By Mike McPhate
American women joined the field of law in 1638, dentistry in 1866, and New York City’s firehouses in 1982.
But nearly a quarter century after Brenda Berkman successfully sued the city and became its first female firefighter, the department remains a club almost exclusively of men.
Of 11,600 firefighters in the FDNY, 30 are women, the smallest fraction of any major American city. Minorities are also absent—91 percent of the force is white.
“It’s a disgrace for a city as large and as diverse as New York,” said Maureen McFadden, a lawyer with the women’s rights group Legal Momentum.
Last week, lawyers for five female employees of the city’s Emergency Medical Services, a division of the FDNY, announced a suit against the city for workplace discrimination.

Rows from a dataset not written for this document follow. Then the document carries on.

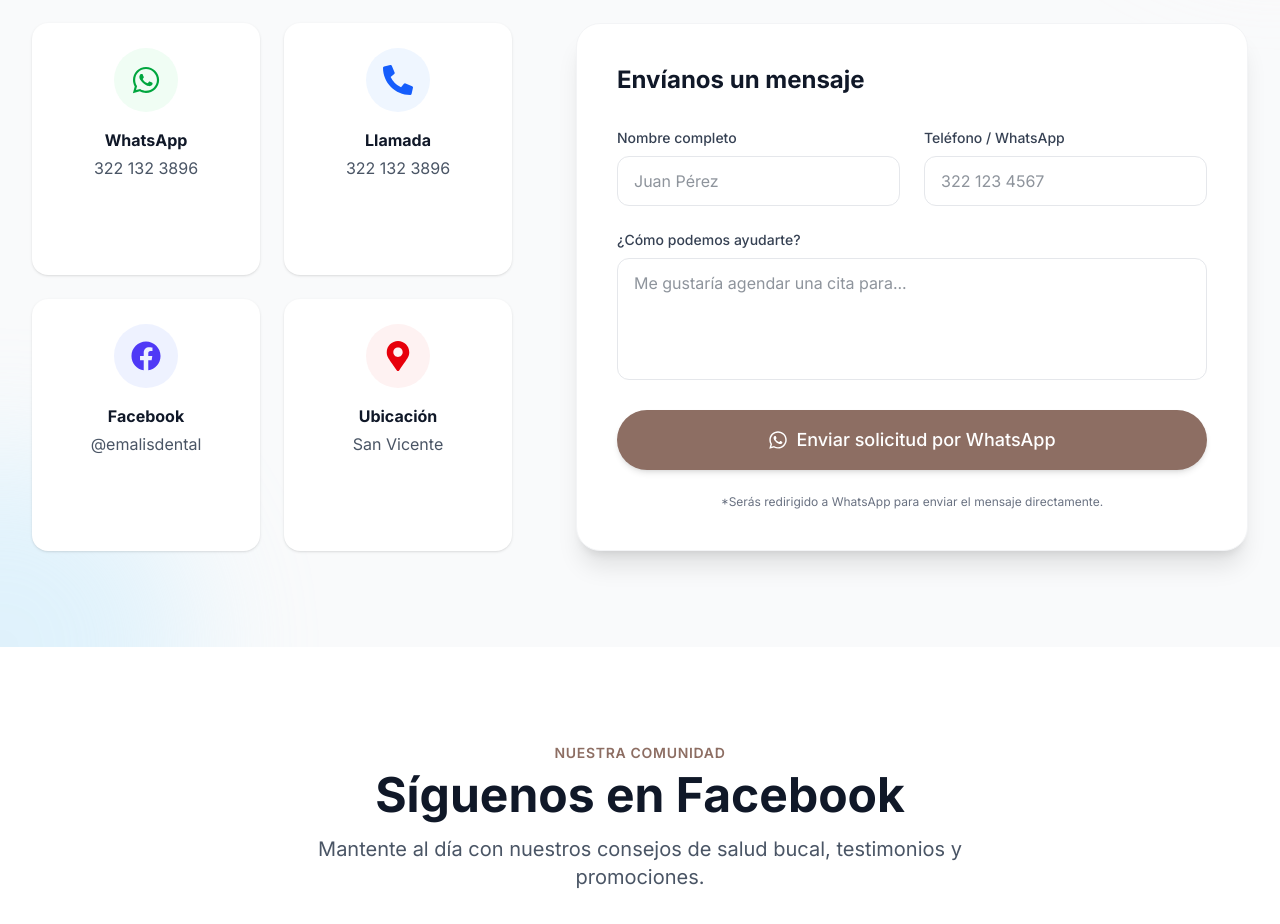
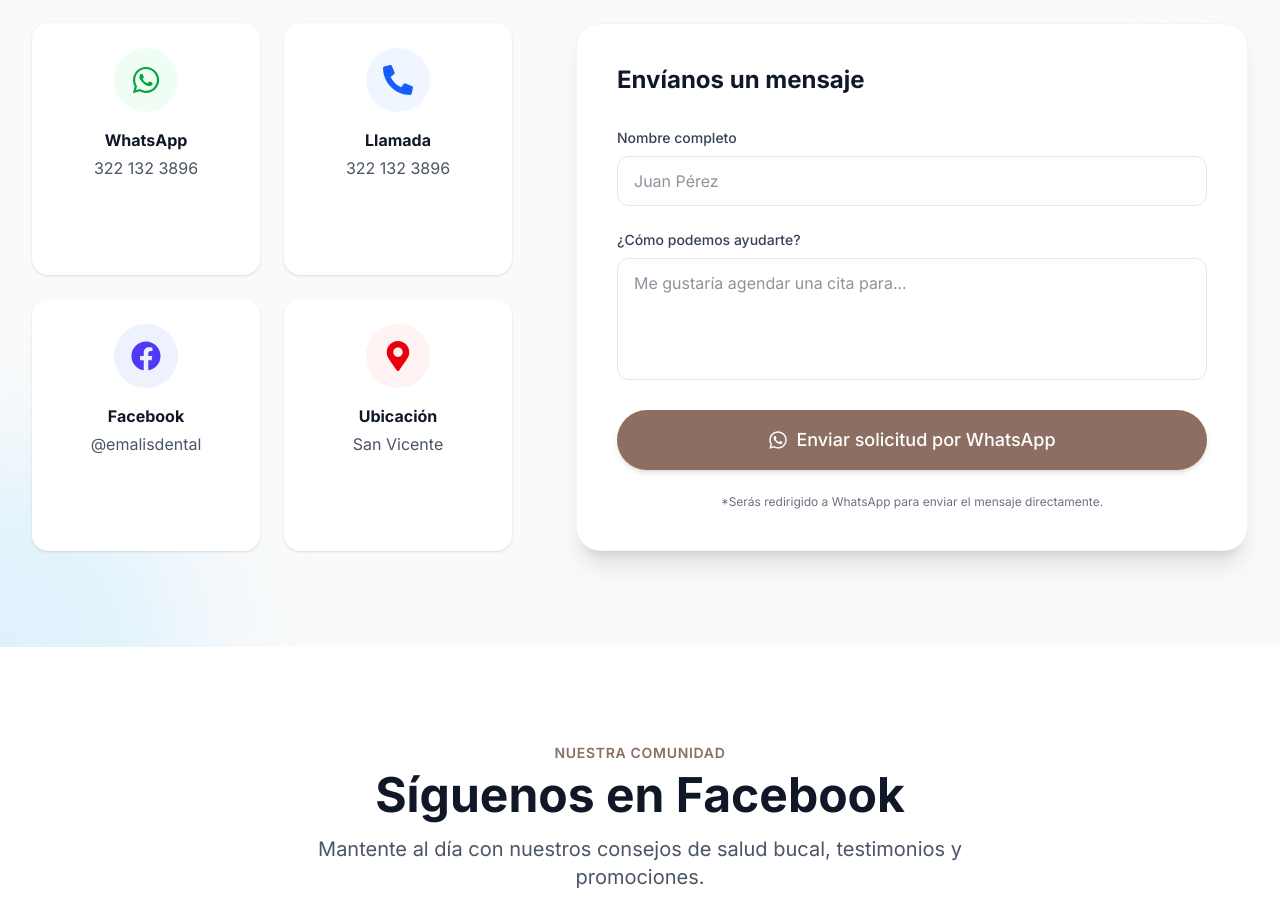
Before and after one commit to raulbellosom/emalis-landing, a React (Vite) app: page / in a window 1280 px wide. Shown: the part 5180-6104 px from the top of the page. Built offline with nearby package versions, Linux system fonts and the light colour scheme.

Commit message:
feat: Implement core application structure, add a new Contact section with WhatsApp integration, and prevent horizontal overflow.

```diff
--- a/index.html
+++ b/index.html
@@ -1,5 +1,5 @@
 <!doctype html>
-<html lang="es" class="scroll-smooth">
+<html lang="es" class="scroll-smooth overflow-x-hidden">
   <head>
     <meta charset="UTF-8" />
     <meta name="viewport" content="width=device-width, initial-scale=1.0" />
@@ -111,7 +111,7 @@
       rel="stylesheet"
     />
   </head>
-  <body>
+  <body class="overflow-x-hidden">
     <div id="root"></div>
     <script type="module" src="/src/main.jsx"></script>
   </body>
--- a/src/App.jsx
+++ b/src/App.jsx
@@ -15,7 +15,7 @@ import { FloatingWhatsApp } from "./components/ui/FloatingWhatsApp";
 
 function App() {
   return (
-    <div className="font-sans text-gray-800 bg-gray-50 min-h-screen flex flex-col selection:bg-[#fce4ec] selection:text-[#8d6e63]">
+    <div className="font-sans text-gray-800 bg-gray-50 min-h-screen flex flex-col selection:bg-[#fce4ec] selection:text-[#8d6e63] overflow-x-hidden w-full relative">
       <Navbar />
 
       <main className="flex-grow">
--- a/src/components/sections/Contact.jsx
+++ b/src/components/sections/Contact.jsx
@@ -14,7 +14,6 @@ import {
 export const Contact = () => {
   const [formData, setFormData] = useState({
     name: "",
-    phone: "",
     message: "",
   });
 
@@ -23,7 +22,7 @@ export const Contact = () => {
 
   const handleSubmit = (e) => {
     e.preventDefault();
-    const text = `Hola Dra. Emma, soy ${formData.name}. ${formData.message}. (Tel: ${formData.phone})`;
+    const text = `Hola Dra. Emma, soy ${formData.name}. ${formData.message}.`;
     const whatsappUrl = `https://wa.me/${siteContent.phone.replace(/[^0-9]/g, "")}?text=${encodeURIComponent(text)}`;
     window.open(whatsappUrl, "_blank");
   };
@@ -123,8 +122,7 @@ export const Contact = () => {
               </h3>
 
               <div className="space-y-6">
-                <div className="grid grid-cols-1 md:grid-cols-2 gap-6">
-                  <div>
+                <div className="md:col-span-2">
                   <label
                     htmlFor="name"
                     className="block text-sm font-medium text-gray-700 mb-2"
@@ -141,25 +139,6 @@ export const Contact = () => {
                     className="w-full px-4 py-3 rounded-xl border border-gray-200 focus:ring-2 focus:ring-[#8d6e63] focus:border-transparent transition-all outline-none"
                     placeholder="Juan Pérez"
                   />
-                  </div>
-                  <div>
-                    <label
-                      htmlFor="phone"
-                      className="block text-sm font-medium text-gray-700 mb-2"
-                    >
-                      Teléfono / WhatsApp
-                    </label>
-                    <input
-                      type="tel"
-                      id="phone"
-                      name="phone"
-                      required
-                      value={formData.phone}
-                      onChange={handleChange}
-                      className="w-full px-4 py-3 rounded-xl border border-gray-200 focus:ring-2 focus:ring-[#8d6e63] focus:border-transparent transition-all outline-none"
-                      placeholder="322 123 4567"
-                    />
-                  </div>
                 </div>
 
                 <div>
```
Lines whose indentation alone changed are shown as unchanged.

The plaintiffs say the department blocks the promotion of qualified women into senior ranks.
An FDNY spokesperson said that women comprise about 25 percent of the EMS workforce and are represented at a similar proportion throughout all ranks.
One of the women suing, Mary Dandridge, a 21-year veteran, said her superiors refused to give her an evaluation or recommendation letter for promotion, and when she complained her co-workers chastised her. “It’s extremely hurtful,” she said. ”I feel like I’m wasting my time on the job.”
It’s difficult to measure anti-women sentiment within the FDNY, since few firefighters will talk publicly about the issue. (Dozens of interview requests to individual firefighters and groups were declined.) But Carol Chetkovich, a public policy professor at Mills College and author of “Real Heat”, a book on women firefighters, said she was not at all surprised at news of the suit.
Chetkovich said that the shortage of women firefighters could be explained in part by less interest among women in such physical work, but she also blamed sexism. “Traditional fire department culture, especially the old, big, urban departments tend to be very unfriendly to women,” she said.
She said the male “locker room” atmosphere of fire departments has been more resistant to integration than, for example, New York City’s police department, where two out of 10 cops are female, in part because firefighters live in close quarters for days at a time.
The group Legal Momentum, which earlier this year convinced the Justice Department to begin a probe into FDNY discrimination, gets complaints daily from women firefighters across the country, said McFadden.
Most common are the presence of pornography, sexual harassment, and inadequate showering facilities—just over 60 percent of the New York City’s 220 firehouses have separate showers for women, according to the FDNY.
Farrell Sklerov, a spokesperson for the FDNY, said the department has acknowledged there is a problem and responded earlier this year with a recruitment drive that he said brought widespread interest from women. Of 39,000 people who said they might want to join the department, 22 percent are women, said Sklerov.
“It’s a step in the right direction,” he said. “We’re just trying to make sure that they officially file for the exam.”
While most of the country’s fire departments have adjusted to the presence of female firefighters, some critics say women are not physically equipped for such work.
“When talking about saving lives you want to have people who can do it,” said Charlotte Allen, a writer at the Independent Women’s Forum, a conservative group. “If you’re not big enough and not strong enough you shouldn’t be allowed to join the department just so we can make women feel good.”
Richard Spackmann, fire commissioner of the four-company Greenfield district in upstate New York, disagrees. Women in his firehouses are treated as equals, and judged by their skills, he said.
“There are females who can not only hold their own but in some cases outperform a smaller built guy,” he said. “To me it all goes back to not generalizing based on male or female, but rather judging someone as an individual. If they can perform a set of requirements then it doesn’t make a difference.”
The plaintiffs in the new lawsuit, whose comments were restricted by their lawyers, say they only want equal treatment. Kathleen Gonczi, an 18-year veteran of EMS, said in a statement that male supervisors singled her out for minor infractions, and shunned her when she joined the lawsuit against the department.
“When you put a qualified woman up against a less qualified man, your record doesn’t count,” she said. “Your gender does.”